Alibaba stock may have popped following the G20 summit. Since then, however, shares have not impressed, moving sideways as if seeking more substantive news. I’m not surprised one bit.
Quickly, the much-covered trade war truce transitioned into a “show me” narrative, and I can’t blame the markets for it. Too many times, we’ve seen head-fakes in this arena. Late-last year, the global investment community anticipated an eventual trade deal. Instead, we got fiery social media posts from the executive office.
Therefore, absent an actual deal, a cloud will hang over the BABA stock price. Because at any point, this unsteady relationship could rapidly soar. And if it does, we’ve already witnessed how much things can deteriorate.

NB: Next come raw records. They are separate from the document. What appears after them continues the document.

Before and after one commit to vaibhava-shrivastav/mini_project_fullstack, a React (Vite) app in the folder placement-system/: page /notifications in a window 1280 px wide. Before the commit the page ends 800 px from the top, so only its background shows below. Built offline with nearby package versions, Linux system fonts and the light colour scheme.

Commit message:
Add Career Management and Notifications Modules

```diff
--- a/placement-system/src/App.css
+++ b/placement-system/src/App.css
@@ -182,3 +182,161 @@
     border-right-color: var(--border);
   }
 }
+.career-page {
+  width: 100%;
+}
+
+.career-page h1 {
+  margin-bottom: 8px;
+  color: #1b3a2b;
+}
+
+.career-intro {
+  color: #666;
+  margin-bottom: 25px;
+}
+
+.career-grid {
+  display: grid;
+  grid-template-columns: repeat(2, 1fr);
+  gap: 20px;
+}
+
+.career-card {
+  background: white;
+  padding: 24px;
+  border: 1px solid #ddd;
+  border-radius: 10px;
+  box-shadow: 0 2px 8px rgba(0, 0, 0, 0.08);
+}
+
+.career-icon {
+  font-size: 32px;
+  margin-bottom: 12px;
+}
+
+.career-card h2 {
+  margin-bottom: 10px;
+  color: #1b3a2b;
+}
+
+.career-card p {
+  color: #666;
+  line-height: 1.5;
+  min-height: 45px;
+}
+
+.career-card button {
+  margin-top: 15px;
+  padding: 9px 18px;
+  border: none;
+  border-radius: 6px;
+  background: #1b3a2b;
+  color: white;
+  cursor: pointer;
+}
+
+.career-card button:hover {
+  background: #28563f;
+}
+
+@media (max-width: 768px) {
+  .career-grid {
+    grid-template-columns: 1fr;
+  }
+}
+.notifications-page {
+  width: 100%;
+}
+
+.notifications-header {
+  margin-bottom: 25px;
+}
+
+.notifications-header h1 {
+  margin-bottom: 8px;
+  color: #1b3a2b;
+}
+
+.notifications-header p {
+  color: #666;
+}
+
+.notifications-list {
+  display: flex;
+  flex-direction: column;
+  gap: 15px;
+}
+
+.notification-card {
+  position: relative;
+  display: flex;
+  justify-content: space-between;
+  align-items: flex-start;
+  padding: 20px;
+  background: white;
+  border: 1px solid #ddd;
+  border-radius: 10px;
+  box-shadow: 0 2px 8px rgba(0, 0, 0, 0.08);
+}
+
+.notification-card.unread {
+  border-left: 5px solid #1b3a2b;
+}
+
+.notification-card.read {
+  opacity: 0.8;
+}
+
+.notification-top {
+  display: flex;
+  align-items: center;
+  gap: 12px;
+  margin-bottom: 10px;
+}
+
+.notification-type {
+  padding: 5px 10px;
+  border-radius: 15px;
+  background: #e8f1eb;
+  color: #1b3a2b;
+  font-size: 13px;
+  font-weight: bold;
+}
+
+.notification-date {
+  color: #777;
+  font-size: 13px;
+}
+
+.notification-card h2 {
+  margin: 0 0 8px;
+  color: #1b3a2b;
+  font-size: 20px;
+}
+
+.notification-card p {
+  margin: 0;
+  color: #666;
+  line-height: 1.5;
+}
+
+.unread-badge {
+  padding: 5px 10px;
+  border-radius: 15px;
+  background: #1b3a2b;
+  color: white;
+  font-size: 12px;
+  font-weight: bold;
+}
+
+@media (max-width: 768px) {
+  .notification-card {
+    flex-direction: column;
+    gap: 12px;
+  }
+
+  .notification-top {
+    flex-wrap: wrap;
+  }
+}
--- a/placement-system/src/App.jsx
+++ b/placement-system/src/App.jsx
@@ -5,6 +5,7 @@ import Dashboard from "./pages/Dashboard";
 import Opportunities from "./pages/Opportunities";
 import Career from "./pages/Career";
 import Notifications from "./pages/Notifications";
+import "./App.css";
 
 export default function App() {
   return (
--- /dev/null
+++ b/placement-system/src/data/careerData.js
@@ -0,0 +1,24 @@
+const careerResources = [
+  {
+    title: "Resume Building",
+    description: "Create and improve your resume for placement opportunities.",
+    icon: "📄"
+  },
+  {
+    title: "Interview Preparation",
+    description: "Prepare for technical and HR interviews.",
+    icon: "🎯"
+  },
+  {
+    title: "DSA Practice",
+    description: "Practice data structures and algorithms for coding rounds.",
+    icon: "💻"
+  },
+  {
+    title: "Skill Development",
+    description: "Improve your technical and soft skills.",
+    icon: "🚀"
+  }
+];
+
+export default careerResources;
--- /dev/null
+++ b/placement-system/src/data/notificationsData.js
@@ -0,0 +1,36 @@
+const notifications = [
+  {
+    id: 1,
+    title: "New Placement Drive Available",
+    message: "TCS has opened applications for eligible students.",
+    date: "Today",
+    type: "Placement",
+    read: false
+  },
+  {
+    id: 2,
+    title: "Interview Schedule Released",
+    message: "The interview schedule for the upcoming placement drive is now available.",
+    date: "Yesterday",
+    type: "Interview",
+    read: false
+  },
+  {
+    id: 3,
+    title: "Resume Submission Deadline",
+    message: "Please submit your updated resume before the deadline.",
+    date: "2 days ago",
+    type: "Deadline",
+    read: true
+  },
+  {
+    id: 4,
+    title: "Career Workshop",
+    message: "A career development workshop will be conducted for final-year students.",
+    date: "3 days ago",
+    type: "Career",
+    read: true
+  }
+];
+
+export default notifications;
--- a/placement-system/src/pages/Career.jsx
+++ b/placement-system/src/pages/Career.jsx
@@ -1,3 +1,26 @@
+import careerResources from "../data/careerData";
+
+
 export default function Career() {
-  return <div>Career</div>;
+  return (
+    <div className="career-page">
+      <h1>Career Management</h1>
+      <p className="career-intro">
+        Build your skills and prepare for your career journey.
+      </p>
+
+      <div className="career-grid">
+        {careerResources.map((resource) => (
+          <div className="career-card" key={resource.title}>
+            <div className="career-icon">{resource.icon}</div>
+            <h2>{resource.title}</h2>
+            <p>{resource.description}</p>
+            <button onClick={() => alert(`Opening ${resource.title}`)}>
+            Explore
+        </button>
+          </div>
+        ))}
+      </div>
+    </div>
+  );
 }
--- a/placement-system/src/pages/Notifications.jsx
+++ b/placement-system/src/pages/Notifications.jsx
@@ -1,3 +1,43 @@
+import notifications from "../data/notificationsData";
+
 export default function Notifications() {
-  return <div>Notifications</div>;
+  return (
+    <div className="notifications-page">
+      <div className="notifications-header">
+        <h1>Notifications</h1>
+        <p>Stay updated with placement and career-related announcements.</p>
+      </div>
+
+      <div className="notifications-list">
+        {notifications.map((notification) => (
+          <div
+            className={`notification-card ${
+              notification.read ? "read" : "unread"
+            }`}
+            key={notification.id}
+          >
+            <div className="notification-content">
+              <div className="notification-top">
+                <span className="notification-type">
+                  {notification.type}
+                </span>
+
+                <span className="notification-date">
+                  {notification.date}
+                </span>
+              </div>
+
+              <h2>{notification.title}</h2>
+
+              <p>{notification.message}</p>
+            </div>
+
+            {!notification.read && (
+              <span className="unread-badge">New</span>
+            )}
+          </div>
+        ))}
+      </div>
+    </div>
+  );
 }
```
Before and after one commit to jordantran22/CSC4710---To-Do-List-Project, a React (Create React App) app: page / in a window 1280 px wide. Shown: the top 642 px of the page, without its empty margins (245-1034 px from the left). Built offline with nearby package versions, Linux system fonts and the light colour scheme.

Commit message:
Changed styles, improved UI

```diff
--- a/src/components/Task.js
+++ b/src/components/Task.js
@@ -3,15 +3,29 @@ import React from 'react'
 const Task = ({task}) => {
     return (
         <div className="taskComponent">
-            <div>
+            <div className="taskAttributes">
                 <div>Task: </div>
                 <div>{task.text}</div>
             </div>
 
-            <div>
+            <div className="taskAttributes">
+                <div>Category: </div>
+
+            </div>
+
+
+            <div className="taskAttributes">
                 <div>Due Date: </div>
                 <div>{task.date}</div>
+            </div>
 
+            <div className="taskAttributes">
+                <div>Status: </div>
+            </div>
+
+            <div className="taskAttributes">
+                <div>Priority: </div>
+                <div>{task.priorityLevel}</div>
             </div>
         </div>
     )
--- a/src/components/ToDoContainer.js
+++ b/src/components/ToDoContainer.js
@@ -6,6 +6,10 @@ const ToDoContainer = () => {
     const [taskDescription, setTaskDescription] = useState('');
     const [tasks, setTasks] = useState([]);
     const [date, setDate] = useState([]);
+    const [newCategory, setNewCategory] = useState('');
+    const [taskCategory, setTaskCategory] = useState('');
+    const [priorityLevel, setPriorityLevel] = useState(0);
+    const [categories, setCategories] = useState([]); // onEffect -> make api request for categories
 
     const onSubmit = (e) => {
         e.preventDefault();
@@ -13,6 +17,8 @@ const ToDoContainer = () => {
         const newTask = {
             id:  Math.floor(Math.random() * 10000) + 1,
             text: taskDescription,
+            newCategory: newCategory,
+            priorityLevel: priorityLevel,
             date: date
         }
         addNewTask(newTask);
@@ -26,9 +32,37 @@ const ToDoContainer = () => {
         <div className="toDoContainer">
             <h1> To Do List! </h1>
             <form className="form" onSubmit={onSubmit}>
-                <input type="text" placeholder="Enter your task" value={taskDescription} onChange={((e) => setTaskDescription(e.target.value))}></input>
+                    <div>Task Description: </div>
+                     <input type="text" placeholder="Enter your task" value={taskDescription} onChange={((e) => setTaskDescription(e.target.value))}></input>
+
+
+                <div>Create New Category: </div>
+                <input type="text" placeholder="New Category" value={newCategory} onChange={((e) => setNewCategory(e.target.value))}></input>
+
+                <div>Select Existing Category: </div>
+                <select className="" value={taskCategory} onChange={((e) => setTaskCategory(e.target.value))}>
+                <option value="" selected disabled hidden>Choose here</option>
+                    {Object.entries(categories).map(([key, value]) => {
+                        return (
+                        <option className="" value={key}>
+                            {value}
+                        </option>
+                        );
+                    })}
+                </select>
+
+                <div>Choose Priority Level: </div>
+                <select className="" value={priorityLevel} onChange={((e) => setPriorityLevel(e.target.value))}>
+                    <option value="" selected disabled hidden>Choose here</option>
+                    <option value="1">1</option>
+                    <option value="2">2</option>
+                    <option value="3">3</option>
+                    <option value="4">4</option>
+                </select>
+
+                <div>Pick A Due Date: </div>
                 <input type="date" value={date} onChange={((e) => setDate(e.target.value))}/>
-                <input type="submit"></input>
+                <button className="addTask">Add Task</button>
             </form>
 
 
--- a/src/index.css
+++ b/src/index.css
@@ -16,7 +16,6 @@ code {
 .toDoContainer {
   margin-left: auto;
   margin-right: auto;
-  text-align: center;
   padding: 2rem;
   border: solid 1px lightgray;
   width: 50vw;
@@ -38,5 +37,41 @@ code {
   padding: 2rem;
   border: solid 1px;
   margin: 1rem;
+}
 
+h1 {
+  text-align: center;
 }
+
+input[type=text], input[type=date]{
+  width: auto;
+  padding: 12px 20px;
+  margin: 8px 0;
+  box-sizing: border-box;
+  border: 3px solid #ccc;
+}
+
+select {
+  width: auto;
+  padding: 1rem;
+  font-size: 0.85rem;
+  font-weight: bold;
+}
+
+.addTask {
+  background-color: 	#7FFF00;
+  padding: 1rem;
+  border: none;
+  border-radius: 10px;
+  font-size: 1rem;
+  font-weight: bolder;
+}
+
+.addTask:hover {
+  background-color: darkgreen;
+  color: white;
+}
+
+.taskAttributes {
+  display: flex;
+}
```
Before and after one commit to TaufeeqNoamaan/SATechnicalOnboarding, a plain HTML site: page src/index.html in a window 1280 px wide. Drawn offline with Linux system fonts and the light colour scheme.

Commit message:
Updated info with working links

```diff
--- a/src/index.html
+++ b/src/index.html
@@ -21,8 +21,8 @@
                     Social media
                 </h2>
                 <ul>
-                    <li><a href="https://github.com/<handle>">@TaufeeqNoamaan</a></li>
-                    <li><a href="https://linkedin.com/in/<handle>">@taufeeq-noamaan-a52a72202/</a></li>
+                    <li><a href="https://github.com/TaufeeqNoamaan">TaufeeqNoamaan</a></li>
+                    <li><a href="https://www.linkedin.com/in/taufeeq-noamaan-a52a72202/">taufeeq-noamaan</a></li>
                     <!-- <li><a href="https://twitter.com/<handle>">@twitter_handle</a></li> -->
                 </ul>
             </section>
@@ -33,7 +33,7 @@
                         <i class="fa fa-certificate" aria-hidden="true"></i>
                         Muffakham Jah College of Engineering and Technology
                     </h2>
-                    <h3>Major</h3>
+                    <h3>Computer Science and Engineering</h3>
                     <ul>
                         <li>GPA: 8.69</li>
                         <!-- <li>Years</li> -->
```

Con: U.S. Has a Credibility Crisis
Understandably, many equity bulls have held out hope that the U.S. will eventually sign a lasting trade deal with China. Because we live in a globalized economy, we can’t afford to think, let alone operate in isolation. And despite rhetoric to the contrary, the uncomfortable truth is that the U.S. and China need each other for growth.
That said, the bear case against a trade deal is also very strong. The biggest problem affecting investments like Alibaba stock is that the U.S. has a credibility crisis. Currently, we have a worsening relationship with an increasingly belligerent Russia. We have potential flash-points in North Korea and Iran, despite the Trump administration exercising diplomatic caution. On top of that, our allies generally regard us as unstable.
Under that context, President Trump can’t afford to show weakness with China. Moreover, the U.S. must keep the Chinese government accountable for their unethical business practices and intellectual property theft. Otherwise, it signals to everyone else that it’s open season on the U.S.
But obviously, don’t expect China to play nice on this issue.
Con: Chinese Consumer Market Probably Worse Than You Think
One of the biggest headwinds facing Chinese stocks is that you don’t really know what you’re getting. China has always played fast and loose with their economic figures. Subsequently, more than a few analysts have raised questions about Alibaba’s accounting practices.
Even BABA stock isn’t what you think it is. As InvestorPlace contributor Will Healy and many others have brought up, BABA is actually a share in a Cayman Islands-based holding company. Generally speaking, though, stakeholders have ignored these warning signs because the China narrative is so remarkable.
That could change in the coming years, and maybe a lot sooner than some experts anticipate. Early this year, The New York Times reported that Chinese consumer sentiment slipped noticeably. I really doubt that things changed in half a year: due to China owning the more dependent economy, this prolonged trade war hurts them more than it hurts us.
Bottom Line on BABA Stock
I can appreciate why so many bulls love BABA stock. Essentially, China owns the world’s largest market for anything of importance. To win in business means you must win in China. Naturally, Alibaba benefits from home-field advantage.
However, the trade war represents a paradigm shift in how the U.S. and others approach this Asian juggernaut. In many ways, President Trump exposed the dirty underpinnings of Alibaba stock. And that’s why I think investors should cool off on shares until at least the geopolitical headwind is gone.
As of this writing, Josh Enomoto did not hold a position in any of the aforementioned securities.